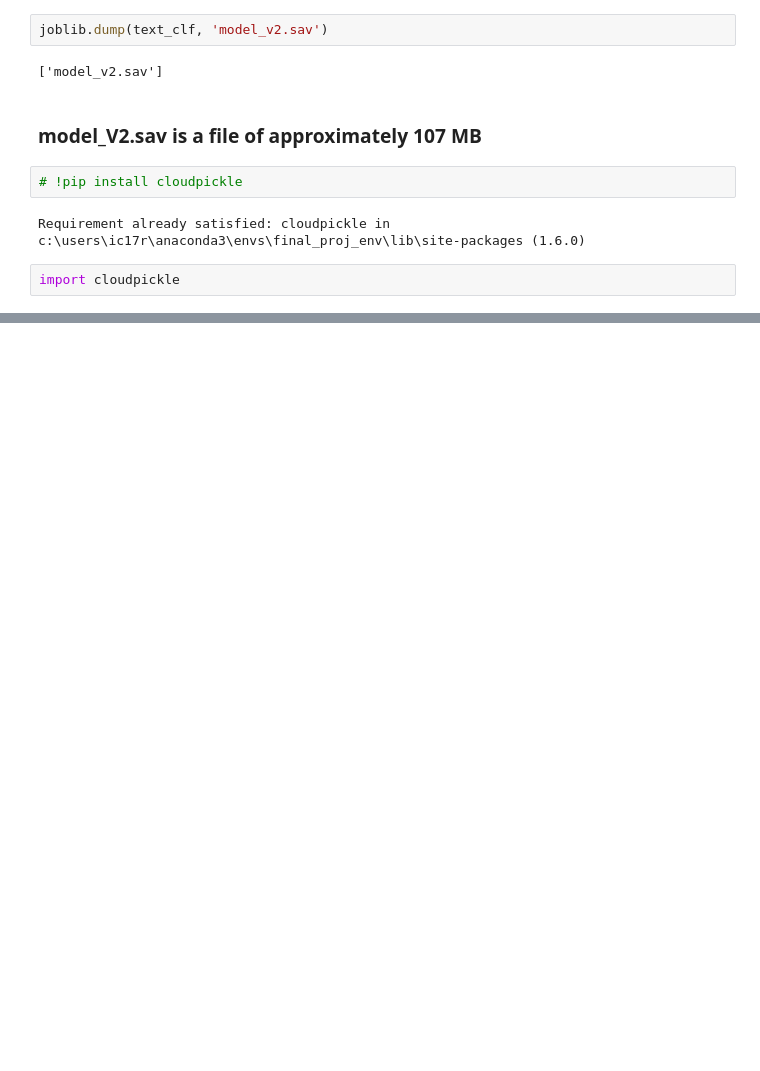
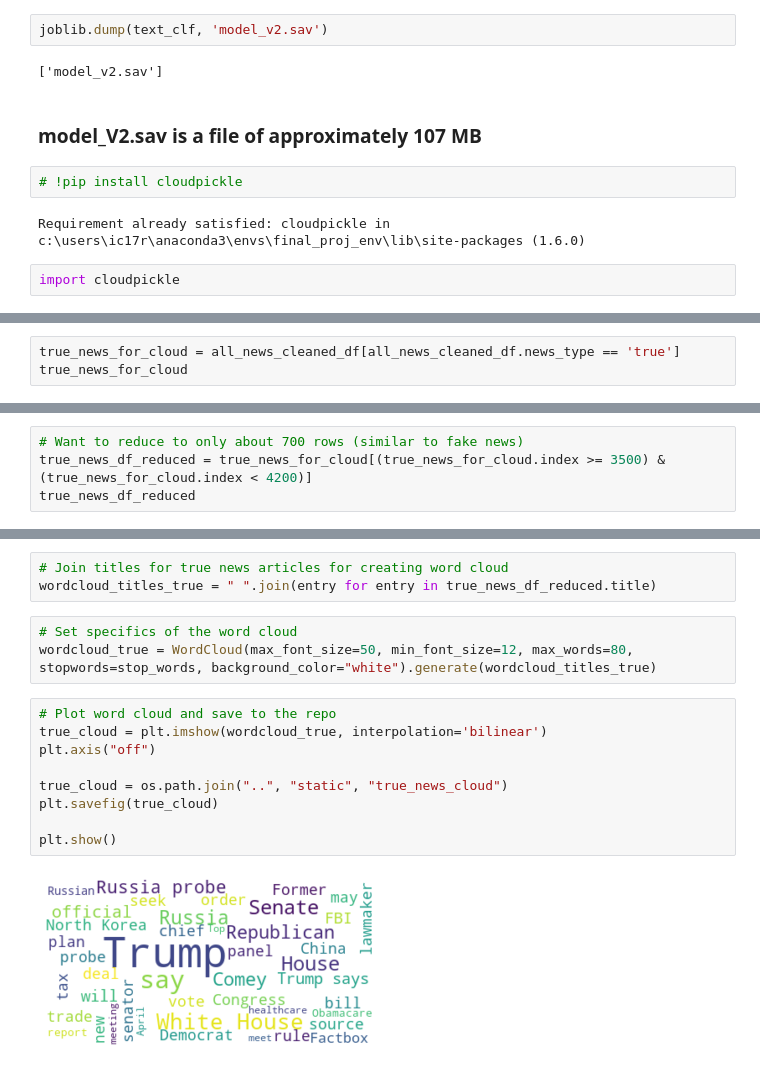
Before and after one commit to ic17rey/final-project-live, a Jupyter notebook: news_predictor/Data/create_model-v2.ipynb, the cells around one changed output, grey strips where cells are left out. Cells and saved outputs as stored; diff of their text form; blank space fills up the shorter version.

```diff
--- a/news_predictor/Data/create_model-v2.ipynb
+++ b/news_predictor/Data/create_model-v2.ipynb
@@ -459,0 +561,3 @@ with open("pickle_model_v2.sav", mode="wb") as file:
+# %%
+true_news_for_cloud = all_news_cleaned_df[all_news_cleaned_df.news_type == 'true']
+true_news_for_cloud
@@ -459,0 +578,4 @@ with open("pickle_model_v2.sav", mode="wb") as file:
+# %%
+# Want to reduce to only about 700 rows (similar to fake news)
+true_news_df_reduced = true_news_for_cloud[(true_news_for_cloud.index >= 3500) & (true_news_for_cloud.index < 4200)]
+true_news_df_reduced
@@ -459,0 +596,17 @@ with open("pickle_model_v2.sav", mode="wb") as file:
+# %%
+# Join titles for true news articles for creating word cloud
+wordcloud_titles_true = " ".join(entry for entry in true_news_df_reduced.title)
+# %%
+# Set specifics of the word cloud
+wordcloud_true = WordCloud(max_font_size=50, min_font_size=12, max_words=80, stopwords=stop_words, background_color="white").generate(wordcloud_titles_true)
+# %%
+# Plot word cloud and save to the repo
+true_cloud = plt.imshow(wordcloud_true, interpolation='bilinear')
+plt.axis("off")
+
+true_cloud = os.path.join("..", "static", "true_news_cloud")
+plt.savefig(true_cloud)
+
+plt.show()
+# %% [output]
+[figure, added]
```
Also changed, not shown: parts of 15 cells of this notebook, 9 other files.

++++++++++++++++++++

Find the word "changed" in the entries, then copy out every line that has it.

Before and after one commit to ic17rey/final-project-live, a Jupyter notebook: news_predictor/Data/create_model-v2.ipynb, the cells around one changed output, grey strips where cells are left out. Cells and saved outputs as stored; diff of their text form; blank space fills up the shorter version.
Also changed, not shown: parts of 15 cells of this notebook, 9 other files.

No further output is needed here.